• What you will do:
Beneath this task are records; count the lines among them that contain the word "ProductsService" and answer with the number only.

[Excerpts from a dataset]
————

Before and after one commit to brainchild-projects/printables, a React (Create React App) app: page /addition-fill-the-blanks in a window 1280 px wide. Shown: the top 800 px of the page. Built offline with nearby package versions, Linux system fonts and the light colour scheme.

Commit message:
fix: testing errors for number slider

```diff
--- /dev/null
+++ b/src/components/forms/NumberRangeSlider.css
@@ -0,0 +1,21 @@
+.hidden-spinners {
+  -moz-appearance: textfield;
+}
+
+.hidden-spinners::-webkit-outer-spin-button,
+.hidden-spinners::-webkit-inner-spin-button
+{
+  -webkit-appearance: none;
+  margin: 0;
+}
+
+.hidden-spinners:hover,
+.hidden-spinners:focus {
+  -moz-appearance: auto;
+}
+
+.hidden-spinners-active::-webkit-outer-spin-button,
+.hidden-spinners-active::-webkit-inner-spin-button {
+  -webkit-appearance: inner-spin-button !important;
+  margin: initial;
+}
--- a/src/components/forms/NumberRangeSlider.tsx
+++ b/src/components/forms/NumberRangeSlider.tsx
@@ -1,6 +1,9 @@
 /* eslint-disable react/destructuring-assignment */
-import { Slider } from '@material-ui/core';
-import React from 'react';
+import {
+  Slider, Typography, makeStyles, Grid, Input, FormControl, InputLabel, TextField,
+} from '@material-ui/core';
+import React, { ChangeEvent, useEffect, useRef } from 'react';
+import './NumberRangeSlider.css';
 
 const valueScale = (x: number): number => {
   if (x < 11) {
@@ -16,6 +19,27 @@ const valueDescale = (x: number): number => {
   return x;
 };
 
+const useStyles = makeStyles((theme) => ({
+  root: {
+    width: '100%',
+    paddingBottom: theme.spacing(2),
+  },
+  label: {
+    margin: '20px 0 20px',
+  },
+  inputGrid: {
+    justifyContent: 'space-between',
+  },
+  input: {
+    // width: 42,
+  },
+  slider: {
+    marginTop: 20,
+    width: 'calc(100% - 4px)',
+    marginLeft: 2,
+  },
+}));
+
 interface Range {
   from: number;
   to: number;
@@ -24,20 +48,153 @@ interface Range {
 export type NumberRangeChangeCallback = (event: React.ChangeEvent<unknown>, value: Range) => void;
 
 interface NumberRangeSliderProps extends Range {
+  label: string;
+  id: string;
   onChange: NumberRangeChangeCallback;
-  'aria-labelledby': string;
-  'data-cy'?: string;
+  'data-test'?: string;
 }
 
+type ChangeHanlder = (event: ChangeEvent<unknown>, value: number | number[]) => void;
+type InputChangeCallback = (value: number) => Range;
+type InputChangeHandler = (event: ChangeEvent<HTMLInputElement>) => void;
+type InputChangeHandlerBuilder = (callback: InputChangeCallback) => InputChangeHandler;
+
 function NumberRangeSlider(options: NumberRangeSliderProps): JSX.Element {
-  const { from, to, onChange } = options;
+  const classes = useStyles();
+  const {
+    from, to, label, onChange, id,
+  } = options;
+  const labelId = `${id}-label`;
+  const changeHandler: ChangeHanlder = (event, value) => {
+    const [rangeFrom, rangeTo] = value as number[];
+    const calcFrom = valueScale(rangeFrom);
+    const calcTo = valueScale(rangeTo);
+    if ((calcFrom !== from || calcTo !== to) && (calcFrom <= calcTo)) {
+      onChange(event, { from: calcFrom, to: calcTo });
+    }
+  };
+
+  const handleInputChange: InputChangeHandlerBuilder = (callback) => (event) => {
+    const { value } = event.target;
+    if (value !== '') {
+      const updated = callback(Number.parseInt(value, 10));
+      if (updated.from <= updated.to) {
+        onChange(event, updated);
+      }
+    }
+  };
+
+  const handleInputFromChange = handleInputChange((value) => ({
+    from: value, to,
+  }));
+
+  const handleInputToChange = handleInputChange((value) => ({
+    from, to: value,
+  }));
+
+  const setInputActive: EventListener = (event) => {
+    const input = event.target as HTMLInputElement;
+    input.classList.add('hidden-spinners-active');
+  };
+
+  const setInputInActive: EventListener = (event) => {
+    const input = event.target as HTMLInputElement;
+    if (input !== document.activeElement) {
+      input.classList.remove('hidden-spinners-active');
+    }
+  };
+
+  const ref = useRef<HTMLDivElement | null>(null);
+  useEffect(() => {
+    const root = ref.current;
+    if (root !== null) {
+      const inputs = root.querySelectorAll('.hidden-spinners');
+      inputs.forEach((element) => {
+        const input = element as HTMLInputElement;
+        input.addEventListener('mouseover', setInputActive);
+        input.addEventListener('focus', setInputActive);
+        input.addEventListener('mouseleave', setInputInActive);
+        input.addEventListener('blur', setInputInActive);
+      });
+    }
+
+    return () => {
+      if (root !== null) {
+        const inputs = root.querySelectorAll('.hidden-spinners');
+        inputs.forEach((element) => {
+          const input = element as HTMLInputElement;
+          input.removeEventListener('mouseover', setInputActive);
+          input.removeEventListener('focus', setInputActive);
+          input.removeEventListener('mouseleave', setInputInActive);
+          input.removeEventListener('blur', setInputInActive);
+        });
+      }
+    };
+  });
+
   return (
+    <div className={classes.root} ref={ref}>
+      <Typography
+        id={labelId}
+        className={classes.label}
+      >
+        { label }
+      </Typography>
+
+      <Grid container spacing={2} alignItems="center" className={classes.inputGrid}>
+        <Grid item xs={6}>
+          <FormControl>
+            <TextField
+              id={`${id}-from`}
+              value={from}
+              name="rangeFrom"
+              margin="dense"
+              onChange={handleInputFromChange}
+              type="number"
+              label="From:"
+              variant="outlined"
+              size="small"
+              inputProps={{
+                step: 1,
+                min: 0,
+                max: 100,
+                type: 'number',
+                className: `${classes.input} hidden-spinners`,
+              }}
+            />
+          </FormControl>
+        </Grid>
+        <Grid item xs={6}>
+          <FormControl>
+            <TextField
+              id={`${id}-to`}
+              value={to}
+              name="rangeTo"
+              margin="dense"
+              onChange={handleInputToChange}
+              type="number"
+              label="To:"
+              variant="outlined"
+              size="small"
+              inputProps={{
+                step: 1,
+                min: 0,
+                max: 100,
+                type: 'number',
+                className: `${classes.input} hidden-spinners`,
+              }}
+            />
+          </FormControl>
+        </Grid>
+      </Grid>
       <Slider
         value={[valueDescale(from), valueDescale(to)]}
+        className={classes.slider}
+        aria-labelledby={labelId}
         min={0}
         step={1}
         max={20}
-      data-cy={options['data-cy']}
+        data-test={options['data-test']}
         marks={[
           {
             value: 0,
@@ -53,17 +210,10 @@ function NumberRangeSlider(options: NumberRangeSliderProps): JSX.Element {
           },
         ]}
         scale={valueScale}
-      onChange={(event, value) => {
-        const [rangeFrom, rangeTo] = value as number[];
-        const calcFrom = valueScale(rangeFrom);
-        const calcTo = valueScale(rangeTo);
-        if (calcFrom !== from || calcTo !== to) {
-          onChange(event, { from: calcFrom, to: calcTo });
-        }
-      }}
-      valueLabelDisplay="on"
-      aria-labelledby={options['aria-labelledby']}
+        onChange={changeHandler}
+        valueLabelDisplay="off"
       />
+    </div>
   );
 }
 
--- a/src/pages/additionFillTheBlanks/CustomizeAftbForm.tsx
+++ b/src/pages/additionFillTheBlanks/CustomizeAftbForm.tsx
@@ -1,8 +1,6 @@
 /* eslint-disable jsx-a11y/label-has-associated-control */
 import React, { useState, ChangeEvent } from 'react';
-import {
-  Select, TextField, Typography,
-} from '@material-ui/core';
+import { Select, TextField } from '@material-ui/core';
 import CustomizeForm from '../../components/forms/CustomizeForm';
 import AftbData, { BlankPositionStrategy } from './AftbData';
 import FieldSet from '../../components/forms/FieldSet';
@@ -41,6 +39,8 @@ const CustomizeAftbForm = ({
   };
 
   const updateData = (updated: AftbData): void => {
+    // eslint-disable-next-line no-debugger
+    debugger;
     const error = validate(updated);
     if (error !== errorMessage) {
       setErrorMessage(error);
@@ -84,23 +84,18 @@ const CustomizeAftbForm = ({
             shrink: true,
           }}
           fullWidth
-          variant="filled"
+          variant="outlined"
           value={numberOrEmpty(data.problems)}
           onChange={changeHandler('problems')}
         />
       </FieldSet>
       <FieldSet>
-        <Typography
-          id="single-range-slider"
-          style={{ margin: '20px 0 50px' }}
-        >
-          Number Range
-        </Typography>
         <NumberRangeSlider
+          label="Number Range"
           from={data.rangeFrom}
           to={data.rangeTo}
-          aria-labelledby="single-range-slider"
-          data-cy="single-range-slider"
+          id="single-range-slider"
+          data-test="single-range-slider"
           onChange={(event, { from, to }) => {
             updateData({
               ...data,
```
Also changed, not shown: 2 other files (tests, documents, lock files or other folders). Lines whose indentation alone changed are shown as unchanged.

————

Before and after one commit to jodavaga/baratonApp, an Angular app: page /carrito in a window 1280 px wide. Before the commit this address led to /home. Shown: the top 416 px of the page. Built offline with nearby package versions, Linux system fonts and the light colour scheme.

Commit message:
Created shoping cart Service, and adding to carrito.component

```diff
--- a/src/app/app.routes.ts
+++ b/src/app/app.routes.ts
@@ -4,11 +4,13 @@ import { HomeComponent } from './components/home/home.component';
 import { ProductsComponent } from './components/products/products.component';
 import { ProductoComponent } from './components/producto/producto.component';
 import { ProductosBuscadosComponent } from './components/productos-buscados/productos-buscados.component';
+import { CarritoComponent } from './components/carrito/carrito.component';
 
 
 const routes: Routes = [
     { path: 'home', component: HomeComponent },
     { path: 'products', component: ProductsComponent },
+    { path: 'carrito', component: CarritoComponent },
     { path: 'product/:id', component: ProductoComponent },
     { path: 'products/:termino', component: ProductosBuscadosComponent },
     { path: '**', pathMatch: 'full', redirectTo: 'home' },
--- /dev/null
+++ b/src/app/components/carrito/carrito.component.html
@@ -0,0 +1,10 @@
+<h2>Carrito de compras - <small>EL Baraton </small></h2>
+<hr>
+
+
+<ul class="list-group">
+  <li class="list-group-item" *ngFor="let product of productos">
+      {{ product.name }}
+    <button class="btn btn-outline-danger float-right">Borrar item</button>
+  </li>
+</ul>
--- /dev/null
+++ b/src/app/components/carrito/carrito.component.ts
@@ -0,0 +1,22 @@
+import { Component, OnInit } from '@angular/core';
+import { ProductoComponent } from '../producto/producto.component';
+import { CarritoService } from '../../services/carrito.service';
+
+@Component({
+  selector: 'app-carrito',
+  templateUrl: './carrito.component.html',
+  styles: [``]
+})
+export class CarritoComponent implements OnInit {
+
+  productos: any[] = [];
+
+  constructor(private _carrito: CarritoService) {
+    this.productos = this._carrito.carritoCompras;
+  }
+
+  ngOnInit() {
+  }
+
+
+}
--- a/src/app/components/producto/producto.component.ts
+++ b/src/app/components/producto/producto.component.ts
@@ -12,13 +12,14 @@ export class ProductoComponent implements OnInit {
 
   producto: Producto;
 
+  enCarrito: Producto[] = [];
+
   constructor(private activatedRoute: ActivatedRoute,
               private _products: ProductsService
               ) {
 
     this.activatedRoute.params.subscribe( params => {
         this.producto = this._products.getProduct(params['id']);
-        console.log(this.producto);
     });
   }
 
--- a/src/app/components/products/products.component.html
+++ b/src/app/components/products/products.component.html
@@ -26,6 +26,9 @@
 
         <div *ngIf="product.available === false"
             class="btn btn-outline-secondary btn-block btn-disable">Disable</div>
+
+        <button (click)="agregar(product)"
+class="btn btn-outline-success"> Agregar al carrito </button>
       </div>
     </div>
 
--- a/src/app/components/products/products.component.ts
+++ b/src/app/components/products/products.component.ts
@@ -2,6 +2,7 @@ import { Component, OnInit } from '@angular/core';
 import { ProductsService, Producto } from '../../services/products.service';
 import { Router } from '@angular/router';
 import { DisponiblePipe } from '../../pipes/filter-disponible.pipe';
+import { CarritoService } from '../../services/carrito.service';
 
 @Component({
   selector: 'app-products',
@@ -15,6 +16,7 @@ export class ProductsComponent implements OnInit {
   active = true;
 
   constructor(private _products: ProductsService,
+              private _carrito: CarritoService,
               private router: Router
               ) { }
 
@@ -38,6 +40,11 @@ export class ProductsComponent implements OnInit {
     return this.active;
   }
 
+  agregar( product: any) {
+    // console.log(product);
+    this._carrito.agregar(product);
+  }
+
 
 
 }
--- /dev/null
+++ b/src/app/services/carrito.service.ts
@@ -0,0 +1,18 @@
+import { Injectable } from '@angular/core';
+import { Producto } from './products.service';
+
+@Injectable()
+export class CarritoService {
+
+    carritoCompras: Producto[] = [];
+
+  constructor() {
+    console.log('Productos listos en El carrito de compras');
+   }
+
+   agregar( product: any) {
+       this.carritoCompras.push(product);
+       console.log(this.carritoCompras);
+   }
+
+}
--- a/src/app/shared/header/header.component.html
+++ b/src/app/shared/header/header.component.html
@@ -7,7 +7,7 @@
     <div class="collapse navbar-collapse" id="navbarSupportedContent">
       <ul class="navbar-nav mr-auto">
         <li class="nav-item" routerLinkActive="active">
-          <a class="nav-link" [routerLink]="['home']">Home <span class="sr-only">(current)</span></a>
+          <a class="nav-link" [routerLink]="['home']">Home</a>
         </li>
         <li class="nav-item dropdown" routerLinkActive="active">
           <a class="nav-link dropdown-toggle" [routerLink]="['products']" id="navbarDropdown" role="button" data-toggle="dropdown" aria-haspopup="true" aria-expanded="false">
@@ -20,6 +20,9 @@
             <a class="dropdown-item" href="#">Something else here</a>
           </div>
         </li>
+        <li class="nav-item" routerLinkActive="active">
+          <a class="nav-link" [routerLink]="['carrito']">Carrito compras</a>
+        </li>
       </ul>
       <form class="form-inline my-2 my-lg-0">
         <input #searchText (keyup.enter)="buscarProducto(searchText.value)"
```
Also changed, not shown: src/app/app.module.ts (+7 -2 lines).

————

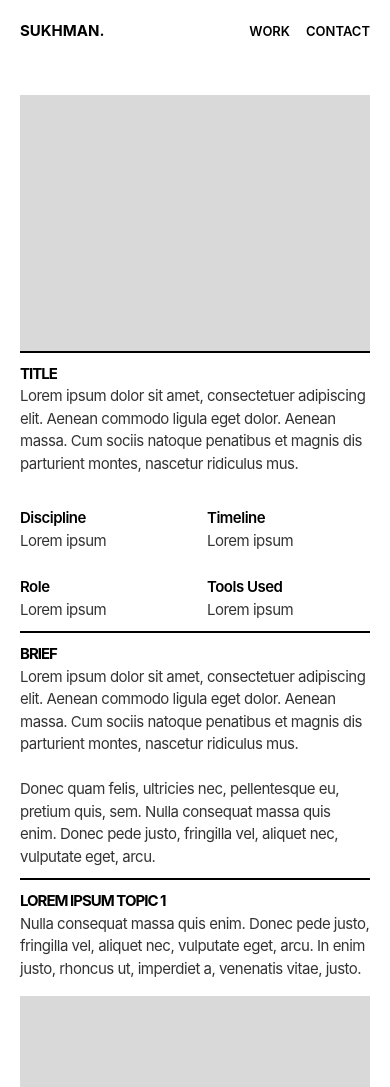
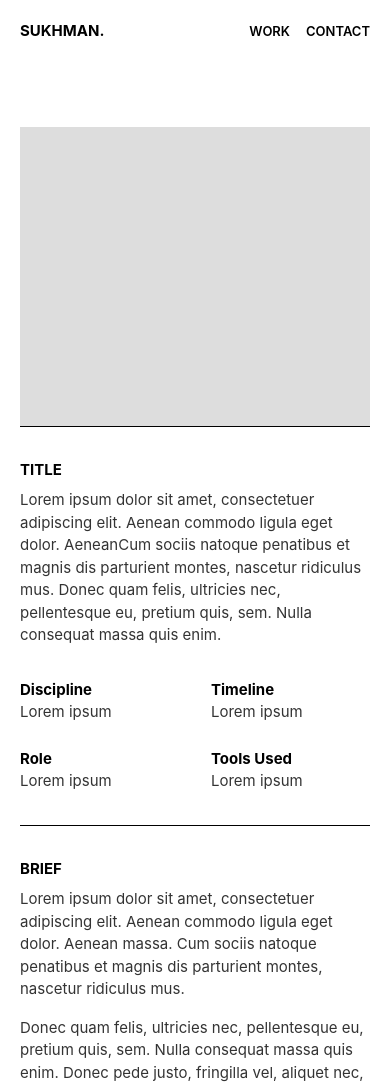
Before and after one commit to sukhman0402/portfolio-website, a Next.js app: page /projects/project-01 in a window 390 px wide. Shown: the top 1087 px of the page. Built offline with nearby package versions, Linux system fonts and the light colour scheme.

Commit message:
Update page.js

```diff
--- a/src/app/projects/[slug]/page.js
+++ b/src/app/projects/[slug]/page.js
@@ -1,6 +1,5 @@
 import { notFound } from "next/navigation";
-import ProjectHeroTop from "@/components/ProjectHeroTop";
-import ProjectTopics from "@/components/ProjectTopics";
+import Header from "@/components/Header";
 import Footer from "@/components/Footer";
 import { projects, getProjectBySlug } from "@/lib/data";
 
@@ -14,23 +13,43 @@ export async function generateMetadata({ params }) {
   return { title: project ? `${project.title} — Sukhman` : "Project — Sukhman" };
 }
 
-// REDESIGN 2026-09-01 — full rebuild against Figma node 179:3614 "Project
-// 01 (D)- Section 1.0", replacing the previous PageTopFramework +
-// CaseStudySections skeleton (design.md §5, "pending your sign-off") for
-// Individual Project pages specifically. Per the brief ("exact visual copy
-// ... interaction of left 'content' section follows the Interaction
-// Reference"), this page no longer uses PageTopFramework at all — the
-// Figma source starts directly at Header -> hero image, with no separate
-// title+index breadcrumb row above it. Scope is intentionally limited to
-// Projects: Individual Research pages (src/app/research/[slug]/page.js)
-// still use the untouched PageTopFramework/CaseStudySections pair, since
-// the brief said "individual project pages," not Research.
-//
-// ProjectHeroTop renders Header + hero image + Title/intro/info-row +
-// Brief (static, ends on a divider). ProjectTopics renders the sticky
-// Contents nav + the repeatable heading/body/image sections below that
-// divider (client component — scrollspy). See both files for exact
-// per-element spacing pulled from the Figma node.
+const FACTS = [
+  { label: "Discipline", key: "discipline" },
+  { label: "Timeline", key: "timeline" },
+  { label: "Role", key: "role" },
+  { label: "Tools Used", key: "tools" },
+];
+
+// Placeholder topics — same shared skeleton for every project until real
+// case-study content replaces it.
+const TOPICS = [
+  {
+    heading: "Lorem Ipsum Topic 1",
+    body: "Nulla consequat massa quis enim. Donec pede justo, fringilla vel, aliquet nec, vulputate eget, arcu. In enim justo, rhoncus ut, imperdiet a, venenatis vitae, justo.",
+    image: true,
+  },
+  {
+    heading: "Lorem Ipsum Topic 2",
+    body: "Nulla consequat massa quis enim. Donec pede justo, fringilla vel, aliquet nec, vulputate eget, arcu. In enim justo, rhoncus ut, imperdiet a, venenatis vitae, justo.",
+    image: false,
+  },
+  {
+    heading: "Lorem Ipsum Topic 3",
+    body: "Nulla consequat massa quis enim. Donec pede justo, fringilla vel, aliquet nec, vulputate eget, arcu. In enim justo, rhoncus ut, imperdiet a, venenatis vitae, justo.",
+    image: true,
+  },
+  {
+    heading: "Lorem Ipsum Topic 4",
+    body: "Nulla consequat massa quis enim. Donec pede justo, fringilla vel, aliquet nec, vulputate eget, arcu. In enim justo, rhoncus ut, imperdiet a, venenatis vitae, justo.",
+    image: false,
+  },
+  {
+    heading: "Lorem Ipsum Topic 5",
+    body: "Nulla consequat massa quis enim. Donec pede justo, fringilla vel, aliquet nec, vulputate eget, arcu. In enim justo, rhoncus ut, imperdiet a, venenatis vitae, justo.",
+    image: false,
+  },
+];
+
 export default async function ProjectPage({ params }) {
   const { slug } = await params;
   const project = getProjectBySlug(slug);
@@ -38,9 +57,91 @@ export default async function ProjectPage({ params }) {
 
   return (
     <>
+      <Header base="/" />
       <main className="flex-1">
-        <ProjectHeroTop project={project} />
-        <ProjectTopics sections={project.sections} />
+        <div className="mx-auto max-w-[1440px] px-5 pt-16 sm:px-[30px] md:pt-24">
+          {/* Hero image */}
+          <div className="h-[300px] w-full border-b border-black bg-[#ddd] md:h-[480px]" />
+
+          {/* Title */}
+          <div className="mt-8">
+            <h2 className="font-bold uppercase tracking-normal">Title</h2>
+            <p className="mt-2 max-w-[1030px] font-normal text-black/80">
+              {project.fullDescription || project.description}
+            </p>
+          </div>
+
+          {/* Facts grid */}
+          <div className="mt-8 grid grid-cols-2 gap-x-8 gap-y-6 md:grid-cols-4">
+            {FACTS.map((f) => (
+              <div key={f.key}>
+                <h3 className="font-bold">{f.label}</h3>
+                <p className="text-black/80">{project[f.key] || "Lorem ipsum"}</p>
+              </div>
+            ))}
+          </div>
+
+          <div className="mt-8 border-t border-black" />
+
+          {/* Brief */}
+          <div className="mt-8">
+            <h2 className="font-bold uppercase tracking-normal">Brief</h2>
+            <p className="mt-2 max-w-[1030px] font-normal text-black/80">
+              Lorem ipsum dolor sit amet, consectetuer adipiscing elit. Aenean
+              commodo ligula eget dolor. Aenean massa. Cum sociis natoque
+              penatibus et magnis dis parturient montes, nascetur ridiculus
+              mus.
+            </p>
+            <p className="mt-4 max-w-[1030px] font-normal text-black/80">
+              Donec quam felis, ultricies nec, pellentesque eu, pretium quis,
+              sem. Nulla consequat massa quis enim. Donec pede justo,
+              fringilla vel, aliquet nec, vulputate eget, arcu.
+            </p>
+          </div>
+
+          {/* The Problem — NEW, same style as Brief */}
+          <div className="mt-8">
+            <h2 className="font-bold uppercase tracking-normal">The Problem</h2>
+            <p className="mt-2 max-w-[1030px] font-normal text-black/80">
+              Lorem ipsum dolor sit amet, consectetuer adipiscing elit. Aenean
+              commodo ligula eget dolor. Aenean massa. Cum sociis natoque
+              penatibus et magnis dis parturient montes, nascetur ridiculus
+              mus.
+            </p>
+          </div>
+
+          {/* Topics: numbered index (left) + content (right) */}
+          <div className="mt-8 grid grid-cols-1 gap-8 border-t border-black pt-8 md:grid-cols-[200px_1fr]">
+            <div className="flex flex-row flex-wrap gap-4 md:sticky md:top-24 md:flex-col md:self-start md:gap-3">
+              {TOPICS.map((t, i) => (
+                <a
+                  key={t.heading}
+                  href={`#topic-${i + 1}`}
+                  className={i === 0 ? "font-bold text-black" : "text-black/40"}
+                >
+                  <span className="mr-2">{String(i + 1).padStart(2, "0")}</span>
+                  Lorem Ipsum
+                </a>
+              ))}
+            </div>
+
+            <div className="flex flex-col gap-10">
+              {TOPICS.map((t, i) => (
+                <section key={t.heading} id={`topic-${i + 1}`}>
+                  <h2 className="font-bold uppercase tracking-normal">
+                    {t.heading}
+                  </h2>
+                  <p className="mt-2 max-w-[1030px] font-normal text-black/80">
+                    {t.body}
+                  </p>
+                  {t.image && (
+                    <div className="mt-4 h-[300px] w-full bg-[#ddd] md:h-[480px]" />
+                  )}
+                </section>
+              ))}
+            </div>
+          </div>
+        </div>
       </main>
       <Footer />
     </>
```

————

• Finished task:
3